### Work to complete
From the data below, give the number of lines holding the word "fontsize", with nothing else added.

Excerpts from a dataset
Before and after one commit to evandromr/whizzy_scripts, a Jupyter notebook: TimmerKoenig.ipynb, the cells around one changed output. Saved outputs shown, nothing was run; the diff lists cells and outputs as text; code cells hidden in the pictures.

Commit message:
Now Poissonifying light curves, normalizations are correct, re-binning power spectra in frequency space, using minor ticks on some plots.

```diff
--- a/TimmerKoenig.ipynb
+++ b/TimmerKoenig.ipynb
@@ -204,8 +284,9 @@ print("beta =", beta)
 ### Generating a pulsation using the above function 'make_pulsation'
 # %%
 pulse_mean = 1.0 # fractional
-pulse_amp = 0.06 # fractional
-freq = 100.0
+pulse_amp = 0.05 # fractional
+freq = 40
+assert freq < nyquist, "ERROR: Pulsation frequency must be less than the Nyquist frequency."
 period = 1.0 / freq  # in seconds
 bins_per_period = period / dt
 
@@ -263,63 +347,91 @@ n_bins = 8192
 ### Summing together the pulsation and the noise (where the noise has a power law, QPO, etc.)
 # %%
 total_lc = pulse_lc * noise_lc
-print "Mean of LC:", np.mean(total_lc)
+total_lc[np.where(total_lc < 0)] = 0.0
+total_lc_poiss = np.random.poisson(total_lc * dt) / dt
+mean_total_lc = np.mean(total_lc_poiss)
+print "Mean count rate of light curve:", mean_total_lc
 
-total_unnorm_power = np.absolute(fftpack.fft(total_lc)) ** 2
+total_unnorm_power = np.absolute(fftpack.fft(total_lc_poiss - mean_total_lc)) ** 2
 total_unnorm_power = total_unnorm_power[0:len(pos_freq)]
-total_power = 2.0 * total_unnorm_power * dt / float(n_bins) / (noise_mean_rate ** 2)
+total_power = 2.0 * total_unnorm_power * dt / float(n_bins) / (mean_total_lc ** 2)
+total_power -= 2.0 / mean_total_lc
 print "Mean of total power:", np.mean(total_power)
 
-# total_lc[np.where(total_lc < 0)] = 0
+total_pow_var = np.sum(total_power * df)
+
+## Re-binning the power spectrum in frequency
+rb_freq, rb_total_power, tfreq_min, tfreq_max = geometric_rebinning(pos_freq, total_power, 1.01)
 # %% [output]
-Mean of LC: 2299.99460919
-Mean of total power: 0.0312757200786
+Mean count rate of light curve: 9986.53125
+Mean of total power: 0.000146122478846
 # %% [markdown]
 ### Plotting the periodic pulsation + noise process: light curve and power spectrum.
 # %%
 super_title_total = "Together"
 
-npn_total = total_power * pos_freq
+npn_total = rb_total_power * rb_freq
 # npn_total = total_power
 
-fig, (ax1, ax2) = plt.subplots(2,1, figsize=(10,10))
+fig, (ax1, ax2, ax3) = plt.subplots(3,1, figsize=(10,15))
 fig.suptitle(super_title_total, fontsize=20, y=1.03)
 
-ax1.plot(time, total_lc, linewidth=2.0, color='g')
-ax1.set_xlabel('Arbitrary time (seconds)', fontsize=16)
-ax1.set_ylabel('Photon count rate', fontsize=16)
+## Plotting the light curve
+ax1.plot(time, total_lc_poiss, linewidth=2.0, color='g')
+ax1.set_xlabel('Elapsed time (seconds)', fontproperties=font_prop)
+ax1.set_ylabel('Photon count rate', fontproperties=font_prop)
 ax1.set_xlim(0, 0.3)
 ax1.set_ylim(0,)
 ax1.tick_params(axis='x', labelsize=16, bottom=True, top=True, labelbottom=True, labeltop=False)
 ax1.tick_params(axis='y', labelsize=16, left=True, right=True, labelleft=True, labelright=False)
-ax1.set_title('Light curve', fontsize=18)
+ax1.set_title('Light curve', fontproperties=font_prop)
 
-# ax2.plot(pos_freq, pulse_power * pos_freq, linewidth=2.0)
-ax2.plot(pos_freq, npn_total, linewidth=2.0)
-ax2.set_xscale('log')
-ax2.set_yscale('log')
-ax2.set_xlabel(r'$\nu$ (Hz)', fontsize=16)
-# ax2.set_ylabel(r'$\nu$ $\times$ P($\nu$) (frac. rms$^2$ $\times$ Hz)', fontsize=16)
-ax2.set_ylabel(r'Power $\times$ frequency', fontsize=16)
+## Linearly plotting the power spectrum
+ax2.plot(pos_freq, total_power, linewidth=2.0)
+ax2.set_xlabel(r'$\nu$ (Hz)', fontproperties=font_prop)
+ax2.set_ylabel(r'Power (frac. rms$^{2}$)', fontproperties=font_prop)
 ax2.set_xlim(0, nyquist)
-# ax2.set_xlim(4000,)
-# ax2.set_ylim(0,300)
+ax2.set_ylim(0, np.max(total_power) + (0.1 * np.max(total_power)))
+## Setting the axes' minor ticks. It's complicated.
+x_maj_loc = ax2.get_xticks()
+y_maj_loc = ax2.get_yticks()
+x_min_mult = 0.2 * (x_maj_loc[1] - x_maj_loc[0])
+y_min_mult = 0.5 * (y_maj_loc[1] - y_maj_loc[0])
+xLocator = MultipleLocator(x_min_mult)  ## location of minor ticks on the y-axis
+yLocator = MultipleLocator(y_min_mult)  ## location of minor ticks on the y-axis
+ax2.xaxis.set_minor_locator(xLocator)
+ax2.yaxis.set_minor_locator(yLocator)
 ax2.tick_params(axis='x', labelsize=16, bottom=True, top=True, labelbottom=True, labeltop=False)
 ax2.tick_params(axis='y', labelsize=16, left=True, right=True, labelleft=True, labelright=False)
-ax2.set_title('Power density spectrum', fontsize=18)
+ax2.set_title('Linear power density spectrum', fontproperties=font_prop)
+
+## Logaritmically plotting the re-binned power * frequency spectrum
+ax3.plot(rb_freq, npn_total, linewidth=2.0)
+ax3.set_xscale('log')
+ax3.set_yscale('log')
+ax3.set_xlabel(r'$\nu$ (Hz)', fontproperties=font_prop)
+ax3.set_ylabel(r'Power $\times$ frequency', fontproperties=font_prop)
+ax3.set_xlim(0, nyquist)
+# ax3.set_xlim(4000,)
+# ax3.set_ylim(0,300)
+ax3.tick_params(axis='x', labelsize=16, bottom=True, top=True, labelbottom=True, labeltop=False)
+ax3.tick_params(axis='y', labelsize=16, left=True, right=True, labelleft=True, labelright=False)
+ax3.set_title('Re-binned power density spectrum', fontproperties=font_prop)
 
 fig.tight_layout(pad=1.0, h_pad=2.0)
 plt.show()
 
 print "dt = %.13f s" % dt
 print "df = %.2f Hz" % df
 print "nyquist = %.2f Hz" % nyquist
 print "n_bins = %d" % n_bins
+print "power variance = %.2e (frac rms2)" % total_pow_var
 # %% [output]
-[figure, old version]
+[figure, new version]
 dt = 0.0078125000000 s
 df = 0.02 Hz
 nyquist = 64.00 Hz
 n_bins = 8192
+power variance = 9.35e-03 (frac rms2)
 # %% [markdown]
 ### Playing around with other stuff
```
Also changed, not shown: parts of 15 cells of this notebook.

### Response below
8